I wrote a play. What’s more, it actually got produced! It’s called The Objecthood of Chairs, and it’s about the romance between two men, as told trough Western culture’s historical romance with chairs. The impetus for the piece came from many places: my longstanding fascination with both the functionality and the beauty of chairs as objects of design; years spent perfecting the fine art of sedentary sitting; and, above all, my desire, as someone who regularly teaches dramatic literature and theories of performance, to try my hand at actually writing for the theatre.

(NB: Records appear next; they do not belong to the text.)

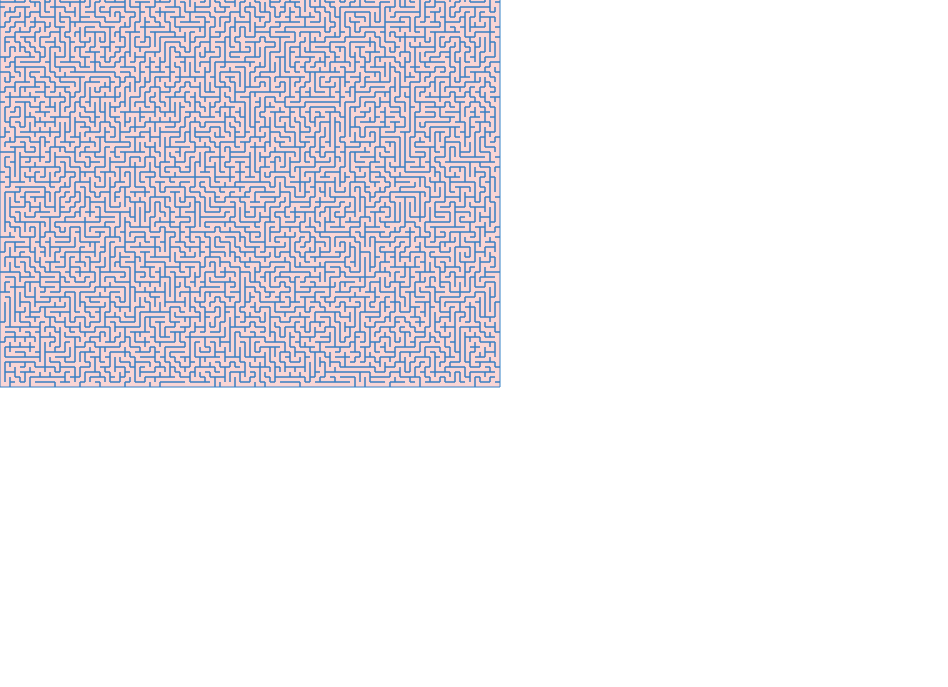
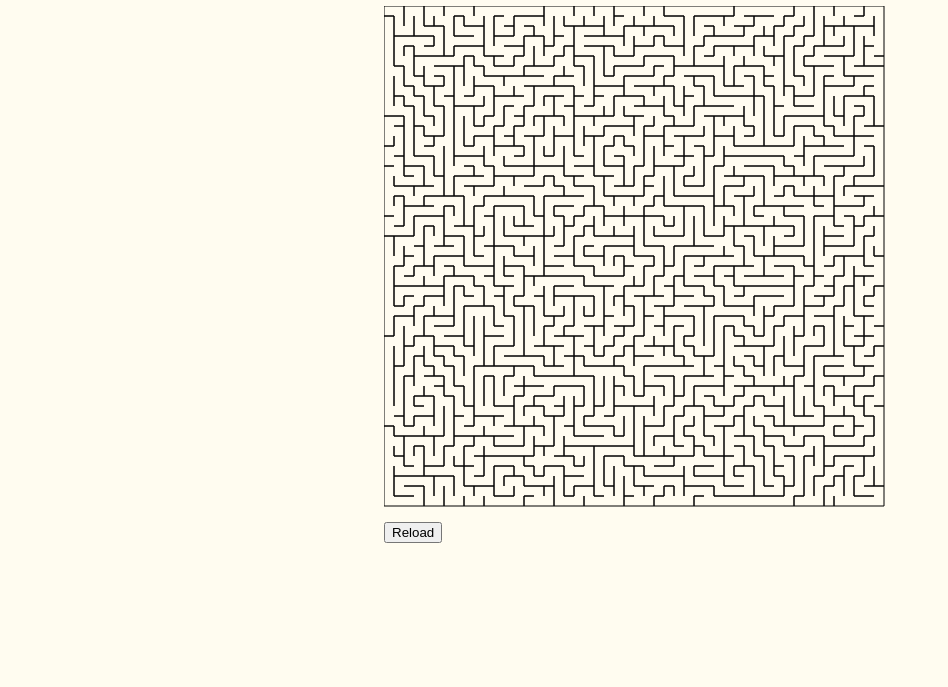
Before and after one commit to eliasnijs/basic-maze-generation, a website built with Vite: page index.html in a window 1280 px wide. Shown: the part 113-800 px from the top of the page, without its empty margins (0-948 px from the left). Built offline with nearby package versions, Linux system fonts and the light colour scheme.

Commit message:
feat: cleanup

```diff
--- a/index.css
+++ b/index.css
@@ -1,3 +1,7 @@
-.body {
+body {
     background-color: #FFFCF0;
+    display: flex;
+    height: 85vh;
+    justify-content: center;
+    align-items: center;
 }
--- a/index.html
+++ b/index.html
@@ -2,12 +2,16 @@
 <html lang="en">
 <head>
 	<meta charset="utf-8">
-	<title>wave-function-collapse</title>
-	<style>body { margin: 0; }</style>
+	<title>mazes</title>
 	<link rel="stylesheet" href="index.css">
 </head>
 <body>
-	<canvas id="terrain-container" width=512px height=512px></canvas>
+	<div>
+		<h1>tiny-maze-generator</h1>
+		<canvas id="canvas" width="512px" height="512px"></canvas>
+		<div></div>
+		<button id="reload-button">Reload</button>
+	</div>
 	<script type="module" src="main.js"></script>
 </body>
 </html>
--- a/main.js
+++ b/main.js
@@ -94,10 +94,10 @@ function draw_square(canvas, x, y, w, h, color) {
 }
 
 function render(grid) {
-    const canvas = document.getElementById('terrain-container');
+    const canvas = document.getElementById('canvas');
     const ctx = canvas.getContext('2d');
-    ctx.clearRect(0, 0, canvas.width, canvas.height);
-
+    ctx.clearRect(0, 0, canvas.clientWidth, canvas.clientHeight);
+	console.log(canvas.width)
     const w = Math.floor(canvas.width / grid.n_cols);
     const h = Math.floor(canvas.height / grid.n_rows);
 
@@ -107,19 +107,29 @@ function render(grid) {
             const x = i_col * w;
             const y = i_row * h;
 
-            if (visited) draw_square(canvas, x, y, w, h, 'rgba(224, 49, 49, 0.2)');
+            // if (visited) draw_square(canvas, x, y, w, h, 'rgba(224, 49, 49, 0.2)');
 
             // Draw walls: North, East, South, West
-            if (walls[0]) draw_line(canvas, x, y, x+w, y, 1, '#3381C7');     // North
-            if (walls[1]) draw_line(canvas, x+w, y, x+w, y+h, 1, '#3381C7'); // East
-            if (walls[2]) draw_line(canvas, x, y+h, x+w, y+h, 1, '#3381C7'); // South
-            if (walls[3]) draw_line(canvas, x, y, x, y+h, 1, '#3381C7');     // West
+            if (walls[0]) draw_line(canvas, x, y, x+w, y, 1, '#000');     // North
+            if (walls[1]) draw_line(canvas, x+w, y, x+w, y+h, 1, '#000'); // East
+            if (walls[2]) draw_line(canvas, x, y+h, x+w, y+h, 1, '#000'); // South
+            if (walls[3]) draw_line(canvas, x, y, x, y+h, 1, '#000');     // West
         }
     }
 }
 
 /* program */
 window.onload = () => {
-    const grid = generate(100,100);
+    const grid = generate(50,50);
     render(grid);
 };
+window.onload = () => {
+    const grid = generate(50,50);
+    render(grid);
+};
+
+const reloadButton = document.getElementById('reload-button');
+reloadButton.onclick = () => {
+    const grid = generate(50,50);
+    render(grid);
+};
```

Old academic habits die hard; the very first thing I did was plunge into research. The result is a work that mixes the lecture mode with other forms of dramatic address to explore how a piece of furniture usually meant to accommodate one person might serve as a metaphor for the accommodations we routinely make—sometimes willingly, sometimes not—in a relationship. We thus follow our two men as they meet, move in together, and eventually part as the result of a freak accident. Along the way, and in a largely presentational style, we are provided various “object” lessons in: modernist chair design; Shaker asceticism; the revolution in sociability and sexuality inaugurated by the Thonet café chair; the inherent cruelty of childhood games of musical chairs; and Buddhist sitting practices. The text draws on architectural theory and art history, industrial design and neurophysiology, poetry and pop culture to think through the relationships and resistances between bodies (and objects) as they move through space, and to reflect on the necessary loss of autonomy that comes with asking for, and offering, unconditional support.

Click on the thumbnails to the left for some larger images from the production. All photographs courtesy James Proudfoot. Below is video documentation (courtesy of Jocelyne Chaput) of one of the performances:

From the beginning, The Objecthood of Chairs was conceived as multi-disciplinary, a collaborative experiment in blurring the boundaries and mining the connections between text, movement, video, music, dramaturgy, and design. For that, I knew I needed the help of colleagues in SFU’s School for the Contemporary Arts. Over close to a year of discussion, workshops, experimentation, and rehearsal, faculty, current and former students, friends, and associates all brought their collective talents to bear on my script, helping to shape it into a performance. This included original choreography by Rob Kitsos, video projections by Rob Groeneboer, music by Martin Gotfrit, lighting by James Proudfoot, costumes by Florence Barrett, and direction and dramaturgy by DD Kugler, to whom I am forever beholden for first seeing the performance potential of my script.

A dedicated, enthusiastic, and amazingly talented group of SCA students and alumni also assisted with stage management, film production, video editing, effects, and coordination, lighting, research, publicity, and documentation.

Finally, our amazingly talented performers were Victor Mariano and Justin Reist, graduates from SCA’s Theatre and Dance programs, respectively, who immersed themselves in each other’s discipline specifically for this piece, and whose commitment to the long haul of its creation and realization was simply extraordinary.

The whole process was one of the most intellectually and creatively rewarding of my life. I thought I knew what interdisciplinary collaboration meant before starting this project. These folks taught me I hadn’t a clue. I’m immensely grateful for their tutelage, and for the opportunity to be a part, however small, of SCA’s move into their spectacular new Woodward’s digs (replete with an abundance of funky chairs). Indeed, I will forever cherish the fact that The Objecthood of Chairs was the inaugural production in SFU Woodward’s Studio T, an intimate black box space that we were thrilled to be testing out.